ccording to the outspoken Dick Smith, wealthy Australians - particularly merchant bankers and businessmen/entrepreneurs flush with cash from a liquidity event - are not particularly given to public philanthropy. A growing number of Australia's nouveau riche have made significant bequests to cultural, medical or educational institutions in recent years. Others have set up private foundations similar to those established by noted American philanthropists Warren Buffett and Bill and Melinda Gates and with the intention, like them, of giving away most of their fortunes before they die.
The latest is Graham Tuckwell, a financial entrepreneur whose foundation (set up together with his wife, Louise) has just given $50 million to the Australian National University for the establishment of an undergraduate scholarship fund.
The new scholarship scheme will enable 25 students from across Australia to study at the ANU each year, with the bursaries worth $100,000 per student over five years.
His is not a familiar name to many Canberrans, though he was born and educated here.
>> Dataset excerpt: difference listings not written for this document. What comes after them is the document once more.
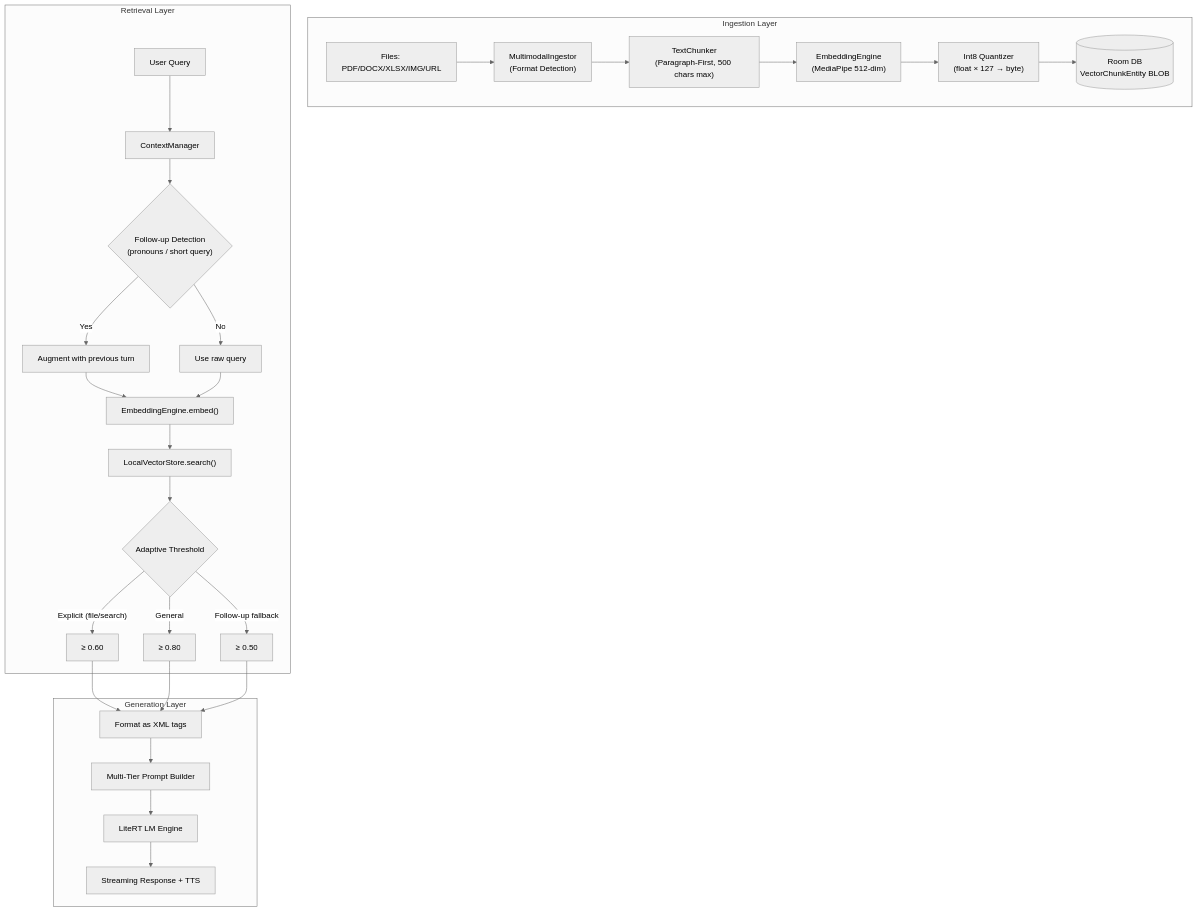
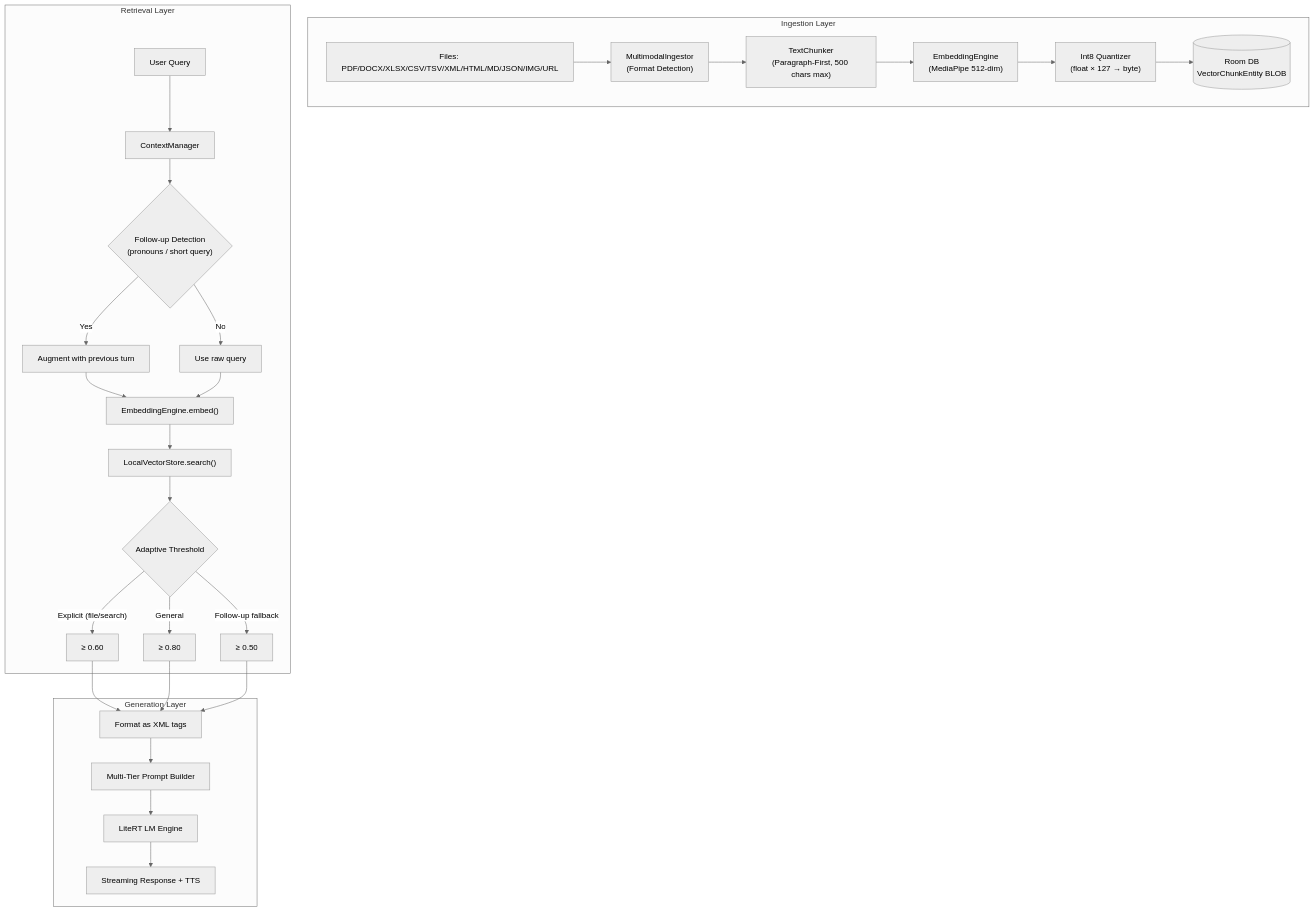
One commit to kallolchakraborty/Chhanda-AI changed the first of 2 diagrams in FAQSheet.md. Above: the diagram before and after it, drawn with Mermaid (neutral theme). The commit also changed 10 other files, not shown here.

Commit message:
feat: support CSV, TSV, XML, HTML, MD, JSON in RAG and cap recent uploads to 5 files

````diff
--- a/FAQSheet.md
+++ b/FAQSheet.md
@@ -66,31 +66,31 @@
 ```mermaid
 graph TD
     subgraph "Ingestion Layer"
-        A["Files: PDF/DOCX/XLSX/IMG/URL"] --> B["MultimodalIngestor<br/>(Format Detection)"]
+        A["Files: PDF/DOCX/XLSX/CSV/TSV/XML/HTML/MD/JSON/IMG/URL"] --> B["MultimodalIngestor<br/>(Format Detection)"]
         B --> C["TextChunker<br/>(Paragraph-First, 500 chars max)"]
         C --> D["EmbeddingEngine<br/>(MediaPipe 512-dim)"]
         D --> E["Int8 Quantizer<br/>(float × 127 → byte)"]
         E --> F[("Room DB<br/>VectorChunkEntity BLOB")]
     end
 
     subgraph "Retrieval Layer"
         G["User Query"] --> H["ContextManager"]
         H --> I{"Follow-up Detection<br/>(pronouns / short query)"}
         I -- Yes --> J["Augment with previous turn"]
         I -- No --> K["Use raw query"]
         J --> L["EmbeddingEngine.embed()"]
         K --> L
         L --> M["LocalVectorStore.search()"]
         M --> N{"Adaptive Threshold"}
         N -- "Explicit (file/search)" --> O["≥ 0.60"]
         N -- "General" --> P["≥ 0.80"]
         N -- "Follow-up fallback" --> Q["≥ 0.50"]
     end
 
     subgraph "Generation Layer"
         O & P & Q --> R["Format as XML tags"]
         R --> S["Multi-Tier Prompt Builder"]
         S --> T["LiteRT LM Engine"]
         T --> U["Streaming Response + TTS"]
     end
 ```
````
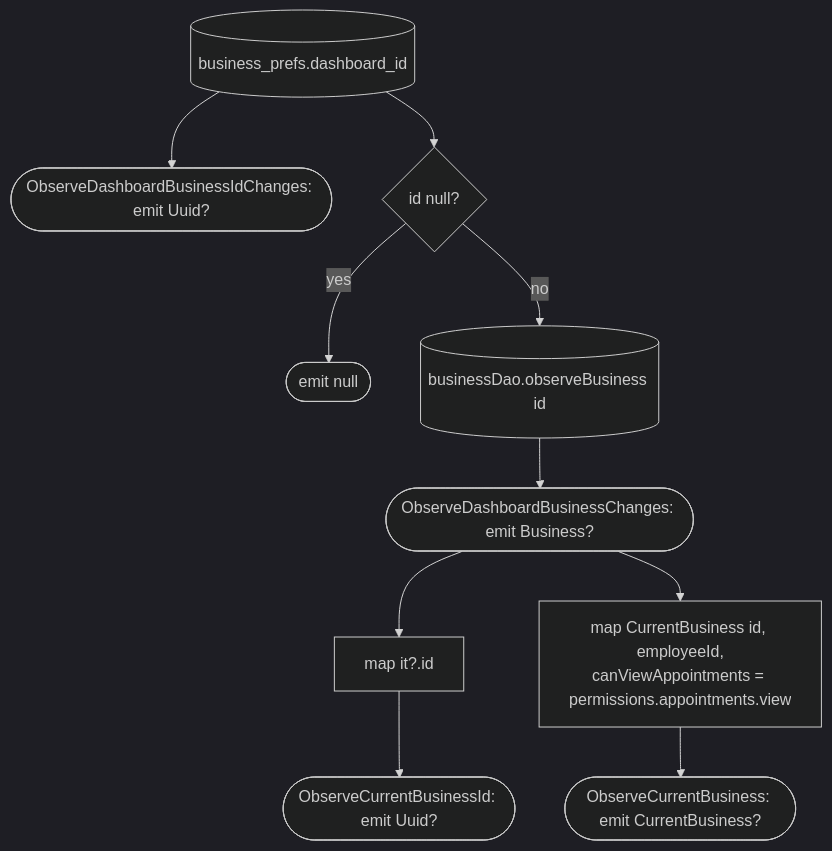
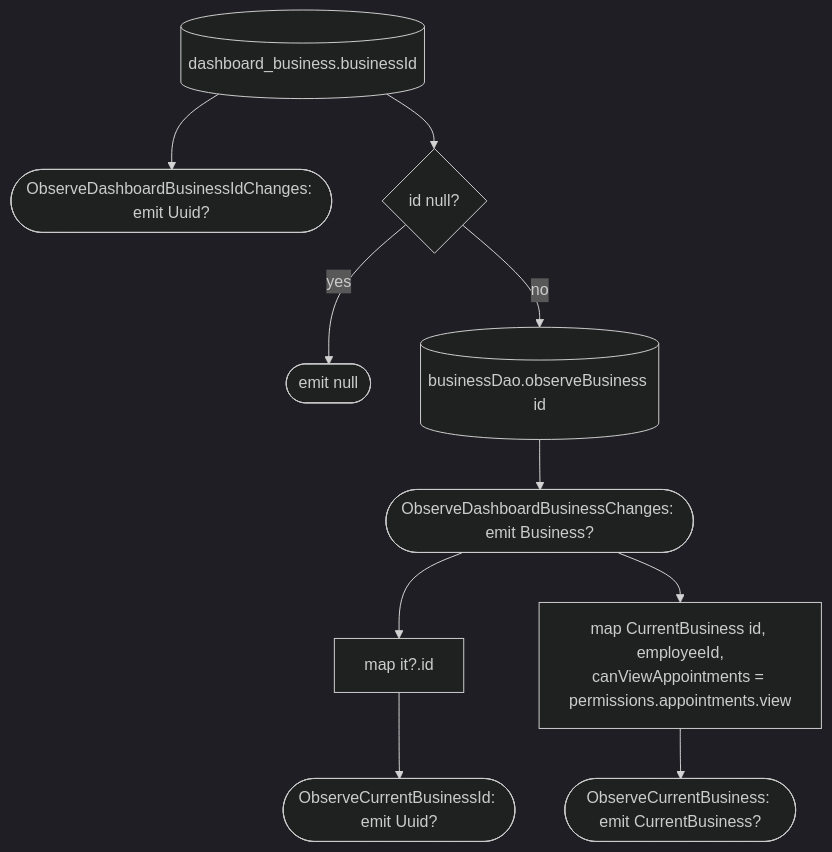
One commit to nocturneproperties/bookkme-client changed the diagram in docs/operations/business/observe-dashboard-business-changes.md. Above: the diagram before and after it, drawn with Mermaid (dark theme). The commit also changed other lines of this file and 32 other files, not shown here.

````diff
--- a/docs/operations/business/observe-dashboard-business-changes.md
+++ b/docs/operations/business/observe-dashboard-business-changes.md
@@ -20,12 +20,12 @@
 ```mermaid
 flowchart TD
-    Id[(business_prefs.dashboard_id)] --> A([ObserveDashboardBusinessIdChanges: emit Uuid?])
+    Id[(dashboard_business.businessId)] --> A([ObserveDashboardBusinessIdChanges: emit Uuid?])
     Id --> Flat{id null?}
     Flat -- yes --> NB([emit null])
     Flat -- no --> Row[(businessDao.observeBusiness id)]
     Row --> B([ObserveDashboardBusinessChanges: emit Business?])
     B --> Map[map it?.id]
     Map --> C([ObserveCurrentBusinessId: emit Uuid?])
     B --> MapEmp[map CurrentBusiness id, employeeId,<br/>canViewAppointments = permissions.appointments.view]
     MapEmp --> D([ObserveCurrentBusiness: emit CurrentBusiness?])
 ```
````
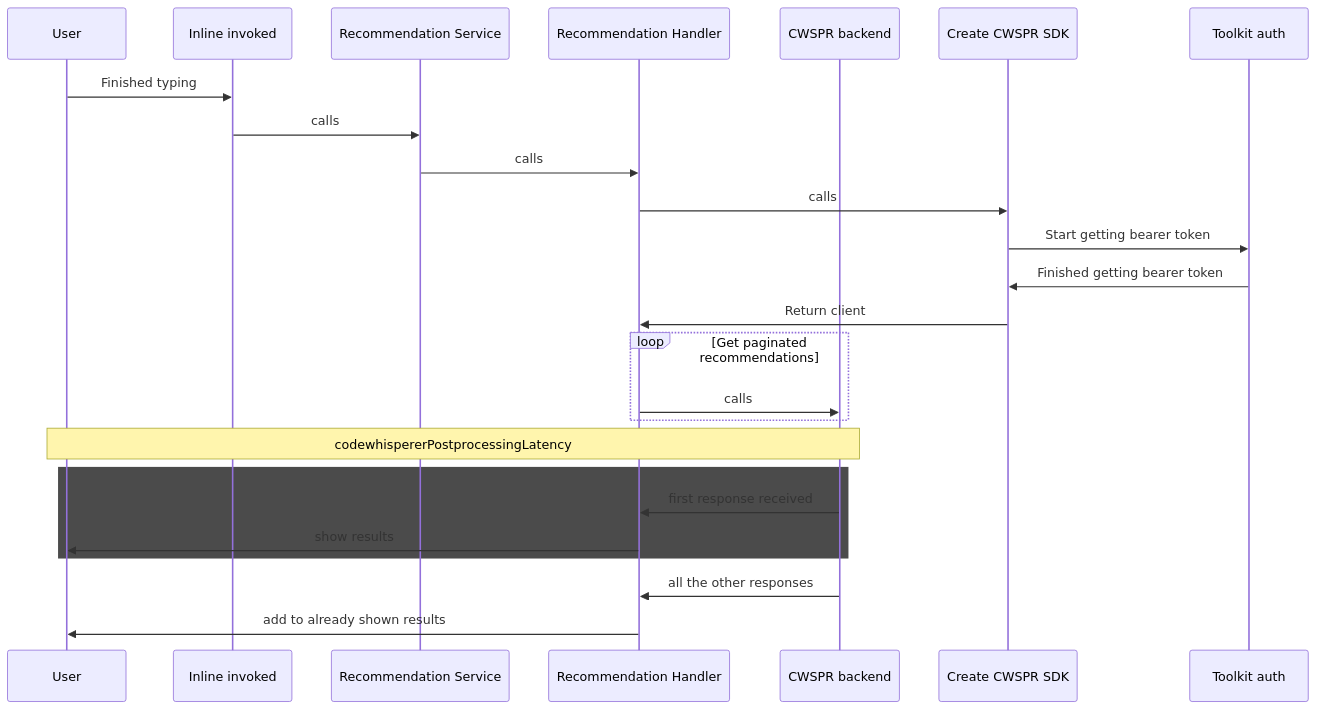
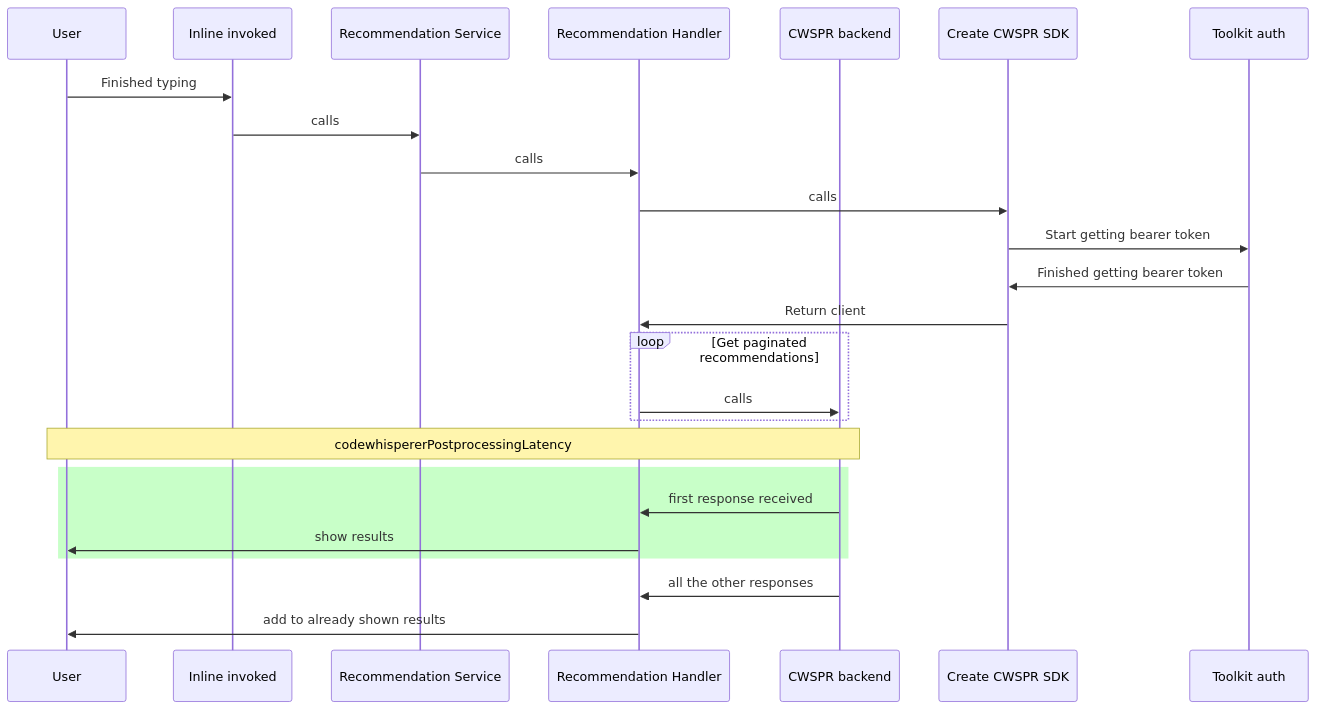
Before and after one commit to aws/aws-toolkit-vscode: the fourth of 7 diagrams in docs/telemetry-perf.md, drawn with Mermaid. The commit also changed other lines of this file, not shown here.

````diff
--- a/docs/telemetry-perf.md
+++ b/docs/telemetry-perf.md
@@ -120,33 +120,32 @@
 ```mermaid
     sequenceDiagram
         participant User
         participant invoke as Inline invoked
         participant rService as Recommendation Service
         participant rHandler as Recommendation Handler
         participant backend as CWSPR backend
         participant sdk as Create CWSPR SDK
         participant token as Toolkit auth
 
 
         User->>invoke: Finished typing
         invoke->>rService: calls
         rService->>rHandler: calls
         rHandler->>sdk: calls
 
         sdk->>token: Start getting bearer token
         token->>sdk: Finished getting bearer token
 
         sdk->>rHandler: Return client
         loop Get paginated recommendations
             rHandler->>backend: calls
         end
         note over User, backend: codewhispererPostprocessingLatency
-        rect rgb(75, 75, 75)
+        rect rgb(200, 255, 200)
             backend->>rHandler: first response received
             rHandler->>User: show results
-
         end
 
         backend->>rHandler: all the other responses
         rHandler->>User: add to already shown results
 ```
````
But those people who read the financial press or who are aware of the growth in global exchange-traded commodities (in which Mr Tuckwell was something of an innovator) certainly know of him - along with the fact that he entered the BRW Rich 200 list last year with an estimated fortune of $775 million.
Australians as a group place a premium on reserve and modesty, but when wealthy Australians are willing to give back to the nation and society that gave them the opportunity to create wealth it is only right that they be applauded - and emulated.